mode (the launchers would not be towed loaded), unless you cover all
that fine detail with a canvas cover used while the launcher is being
towed. Plastic rod or wire for the handwheels we must supply ourselves.
The exploded view instructions are
reasonably clear but study your reference photos well. The biggest
issue with the model is the need to saw the two sections of launcher
tubes from the pore stubs and then to sand the mating surfaces smooth
and not crooked.
This photo shows the launcher in two sub-assemblies. Grab handles
of brass wire have been super-glued to the rear of the trails. Like
kit of the Nebelwerfer 41, the electrical firing wires are missing
so they have to be added by wrapping copper wire around the launcher.
On the rear are small U-shaped wires that connect to the base of the
rockets. Casting is very good.
Like the 15-cm Nebelwerfer 41, the
21-cm Nebelwerfer 42 was based on the old Pak 36 anti-tank gun carriage.
The Attack model is notably better detailed than the ESCI Nebelwerfer
In the foreground is the pour-block holding the five rockets and the
five ammunition storage tubes that come with the kit. The baseplate
under the front of the gun is placed down, raising the wheels off
the earth. Because of the large back blast and smoke given off by
a salvo of rockets, these rockets were fired from a control at the
end of a long wire. Behind the launcher is a coiled up (30-meter)
wire made from fine solder wire and a scratchbuilt igniter device
made from a small block of styrene with a T-shaped handle on top.
In the foreground are two of the five separate 21-cm rockets supplied
with the Attack kit. The rocket looks like a regular artillery shell
with no fins; the rocket jet came out 22 orifices at the base angled
to the axis of the rocket that spun the rocket to give it stability
in flight. With the display set in the summer of 1942 the launcher
is finished in a dark gray color, the tires in Poly-Scale Grimy Black
color. The rockets are painted in a medium olive green. The launcher
has no markings, though the canvas covers used during towing that
I have seen carries a large number.
At left is the nose of Special Hobby‘s
1/72 scale Sd.Kfz.11/4 Nebelkraftwagen 3-ton halftrack, a vehicle
designed for towing the Nebelwerfers.
From this view we see the finely detailed base of the rocket. The
small box on the left side of the tubes holds the aiming device.
This and the photo below are of a 21-cm Nebelwerfer 42 on display
at Aberdeen Proving Ground in Maryland, USA. Notice the five tubes
whereas the 15-cm Nebelwerfer 41 had six tubes.
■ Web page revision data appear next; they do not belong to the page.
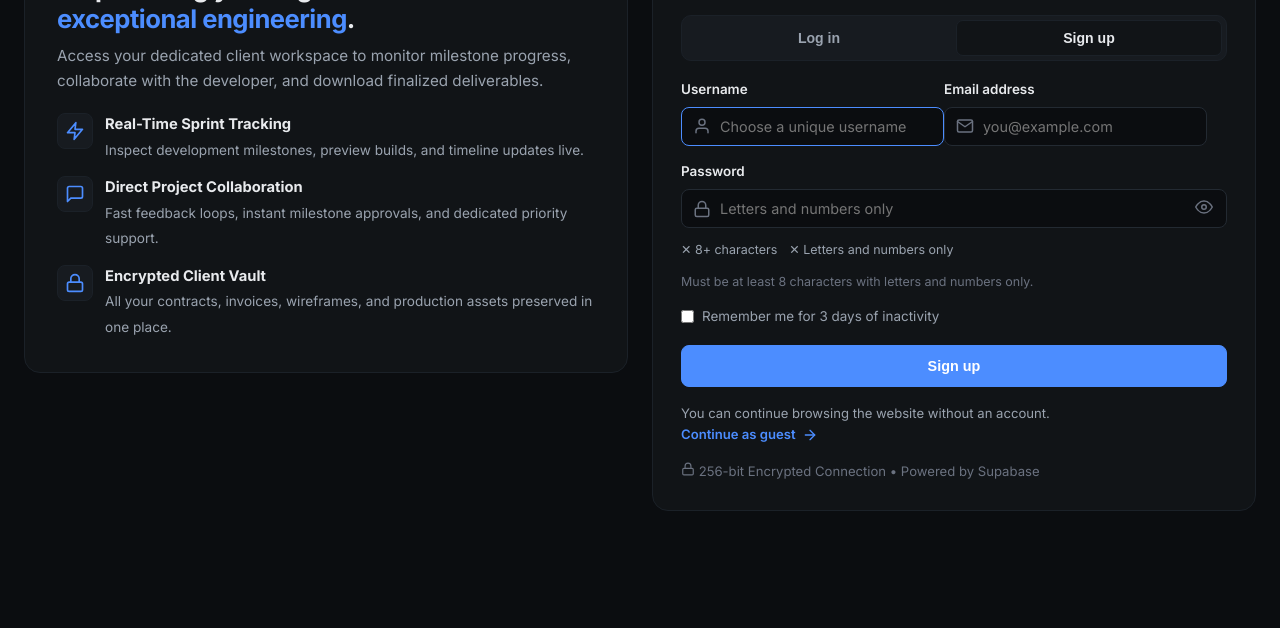
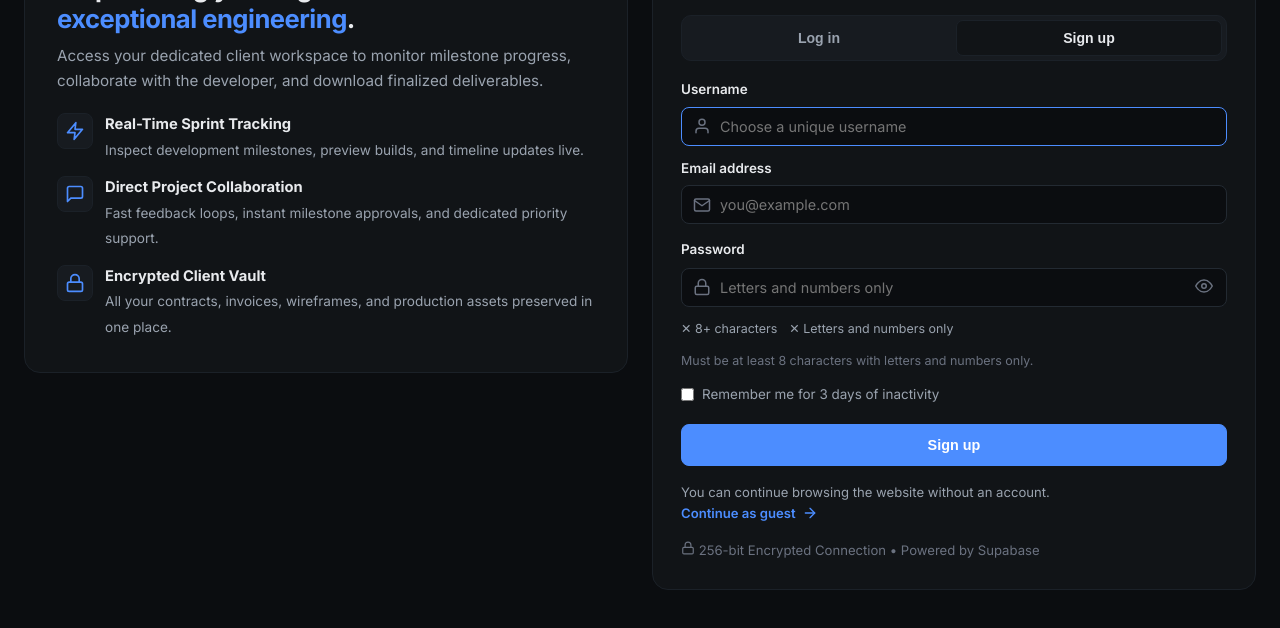
Before and after one commit to devilseyedevloper/devilseyedevloper.github.io, a website: page public/auth.html in a window 1280 px wide. Both pictures are taken after a click on the tab "Sign up". Shown: the part 232-860 px from the top of the page. Before the commit the page ends 807 px from the top, so only its background shows below. Drawn offline with nearby package versions, Linux system fonts and the light colour scheme; no server answers.

Commit message:
Match auth identifier field sizing
Co-authored-by: Copilot <223556219+Copilot@users.noreply.github.com>

```diff
--- a/public/auth.html
+++ b/public/auth.html
@@ -7,7 +7,7 @@
   <title>Client Portal — Log In or Sign Up | Singh Web Creations</title>
   <link rel="icon" href="favicon.svg" type="image/svg+xml">
   <link rel="apple-touch-icon" href="favicon.svg">
-  <link rel="stylesheet" href="css/style.css?v=20261010.2">
+  <link rel="stylesheet" href="css/style.css?v=20261010.6">
   <link rel="preconnect" href="https://fonts.googleapis.com">
   <link rel="preconnect" href="https://fonts.gstatic.com" crossorigin>
   <link href="https://fonts.googleapis.com/css2?family=Inter:wght@300;400;500;600;700;800&display=swap" rel="stylesheet">
--- a/public/css/style.css
+++ b/public/css/style.css
@@ -487,7 +487,11 @@ textarea { resize: vertical; min-height: 120px; }
 .auth-field-group label { font-size: 0.84rem; font-weight: 600; }
 .auth-input-wrapper { position: relative; display: flex; align-items: center; }
 .auth-field-icon { position: absolute; left: 12px; color: var(--faint); pointer-events: none; }
-.auth-input-wrapper input { padding-left: 38px; }
+.auth-input-wrapper { width: 100%; min-width: 0; }
+.auth-input-wrapper input { flex: 1 1 0; width: 100%; min-width: 0; padding-left: 38px; }
+#authLoginField { width: 100%; flex-direction: column; align-items: stretch; }
+#authSignupFields { width: 100%; flex-direction: column; align-items: stretch; }
+#authSignupFields > .auth-field-group { width: 100%; min-width: 0; }
 .password-toggle-btn { position: absolute; right: 8px; background: none; border: none; color: var(--faint); cursor: pointer; padding: 6px; }
 .auth-hint { font-size: 0.78rem; color: var(--faint); }
 .auth-options-row { margin: 12px 0; font-size: 0.84rem; color: var(--muted); }
```
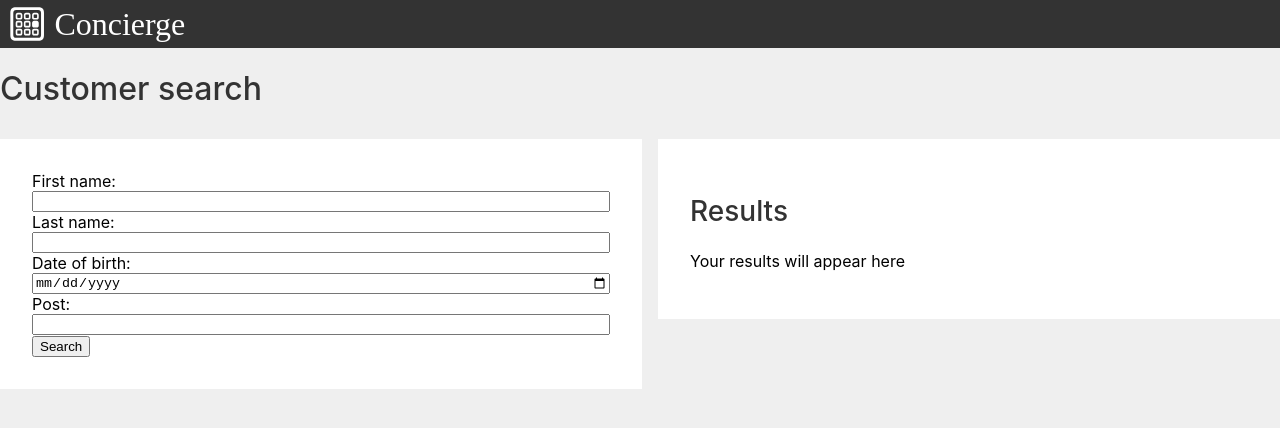
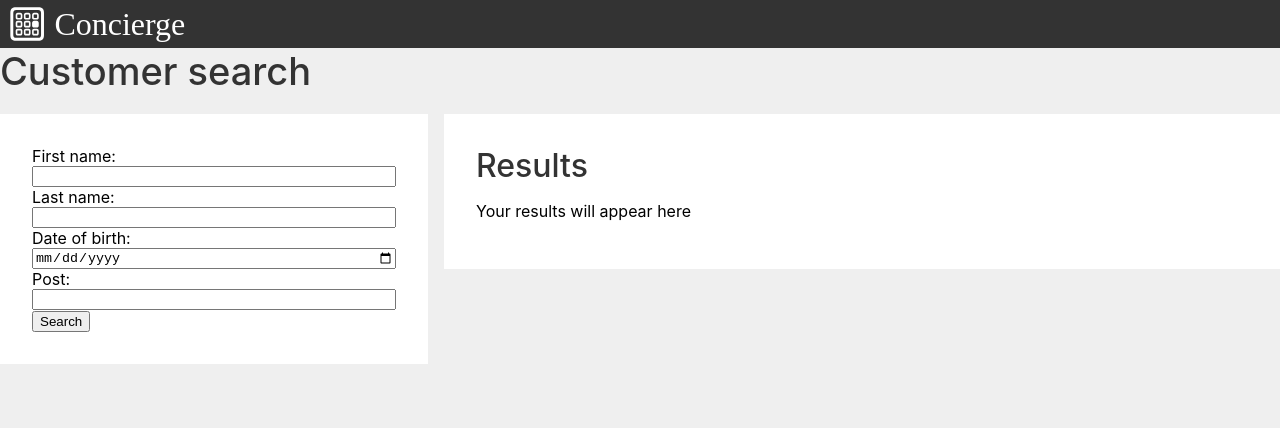
Before and after one commit to alexkinsey/concierge, a React (Create React App) app: page / in a window 1280 px wide. Shown: the top 428 px of the page. Built offline with nearby package versions, Linux system fonts and the light colour scheme.

Commit message:
created common components

```diff
--- a/src/App.js
+++ b/src/App.js
@@ -1,4 +1,4 @@
-import { GlobalStyles } from './GlobalStyles';
+import { GlobalStyles } from './common/GlobalStyles';
 
 import NavBar from './NavBar';
 import Search from './Search/index';
--- a/src/Search/Results/CustomerCard/index.js
+++ b/src/Search/Results/CustomerCard/index.js
@@ -1,13 +1,19 @@
-import { Container } from './index.styles';
+import { Text, TextLarger } from '../../../common/Text.styles';
+
+import { Container, ContentsLayout } from './index.styles';
 
 const CustomerCard = ({ customer }) => {
   return (
     <Container>
-      <p>
+      <TextLarger>
         {customer.firstName} {customer.lastName}
-      </p>
-      <p>{customer.dateOfBirth}</p>
-      <p>{customer.postcode}</p>
+      </TextLarger>
+      <ContentsLayout>
+        <Text primary>Date of birth:</Text>
+        <Text secondary>{customer.dateOfBirth}</Text>
+        <Text primary>Postcode:</Text>
+        <Text secondary>{customer.postcode}</Text>
+      </ContentsLayout>
     </Container>
   );
 };
--- a/src/Search/Results/CustomerCard/index.styles.js
+++ b/src/Search/Results/CustomerCard/index.styles.js
@@ -4,3 +4,9 @@ export const Container = styled.div`
   border: 1px solid black;
   padding: 1rem;
 `;
+
+export const ContentsLayout = styled.div`
+  display: grid;
+
+  grid-template-columns: 1fr 3fr;
+`
--- a/src/Search/Results/index.js
+++ b/src/Search/Results/index.js
@@ -1,3 +1,4 @@
+import { Heading } from '../../common/Text.styles';
 import { Container } from './index.styles';
 
 import CustomerCard from './CustomerCard';
@@ -9,7 +10,7 @@ const Results = ({ customers }) => {
 
   return (
     <Container>
-      <h2>Results</h2>
+      <Heading>Results</Heading>
       {customers.length < 1 && <p>Your results will appear here</p>}
       {customerCards}
     </Container>
--- a/src/Search/index.js
+++ b/src/Search/index.js
@@ -1,6 +1,7 @@
 import { useState } from 'react';
+import { searchCustomersAPI } from './services';
 
-import { searchCustomersAPI } from './services';
+import { Title } from '../common/Text.styles';
 import { Layout } from './index.styles';
 
 import SearchForm from './SearchForm';
@@ -15,11 +16,12 @@ const Search = () => {
   };
   return (
     <Layout>
-      <h1>Customer search</h1>
+      <Title>Customer search</Title>
       <div></div>
       <SearchForm findCustomers={findCustomers} />
-      <div><Results customers={foundCustomers} /></div>
-
+      <div>
+        <Results customers={foundCustomers} />
+      </div>
     </Layout>
   );
 };
--- a/src/Search/index.styles.js
+++ b/src/Search/index.styles.js
@@ -5,8 +5,8 @@ export const Layout = styled.div`
   margin: auto;
 
   display: grid;
-  grid-template-columns: 1fr 1fr;
-  grid-template-rows: 75px 1fr;
+  grid-template-columns: 1fr 2fr;
+  grid-template-rows: 50px 1fr;
 
   gap: 1rem 1rem;
 `
--- a/src/GlobalStyles.js
+++ b/src/common/GlobalStyles.js
@@ -29,20 +29,4 @@ export const GlobalStyles = createGlobalStyle`
 
     background-color: var(--lightGrey);
   }
-
-  h1 {
-    font-size: 32px;
-    color: var(--black);
-    font-weight: 500;
-  }
-  h2 {
-    font-size: 28px;
-    color: var(--black);
-    font-weight: 500;
-  }
-  h3{
-    font-size: 22px;
-    color: var(--black);
-    font-weight: 400;
-  }
 `;
--- /dev/null
+++ b/src/common/Text.styles.js
@@ -0,0 +1,37 @@
+import styled from 'styled-components';
+
+export const Title = styled.h1`
+  font-size: 38px;
+  color: var(--black);
+  font-weight: 500;
+
+  margin: 0;
+  padding: 0;
+`;
+
+export const Heading = styled.h2`
+  font-size: 32px;
+  color: var(--black);
+  font-weight: 500;
+
+  margin: 0;
+  padding: 0;
+`;
+
+export const TextLarger = styled.p`
+  margin: 0 0 0.75em 0;
+  padding: 0;
+
+  font-size: 24px;
+  color: var(--black);
+  font-weight: 500;
+`;
+
+export const Text = styled.p`
+  font-size: 18px;
+  color: ${(props) => (props.primary ? 'var(--black)' : props.secondary && 'var(--medGrey)')};
+  font-weight: 400;
+
+  margin: 0;
+  padding: 0;
+`;
```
The support baseplate
under the tubes is raised into the travel position. Notice the rails
inside the tubes.
The view of the rear shows the electrical wiring and contacts for
igniting the rockets. At left are the elevation and traverse handwheels.
This is also a good view of the Pak 36 anti tank gun carriage below
the tubes. The metal box for the aiming device is missing.
German Rocket Launchers in WW II, by
Joachim Engerlmann, Schiffer Military History (1990). Inexpensive
softcover book covering German Nebelwerfers, 48 pages.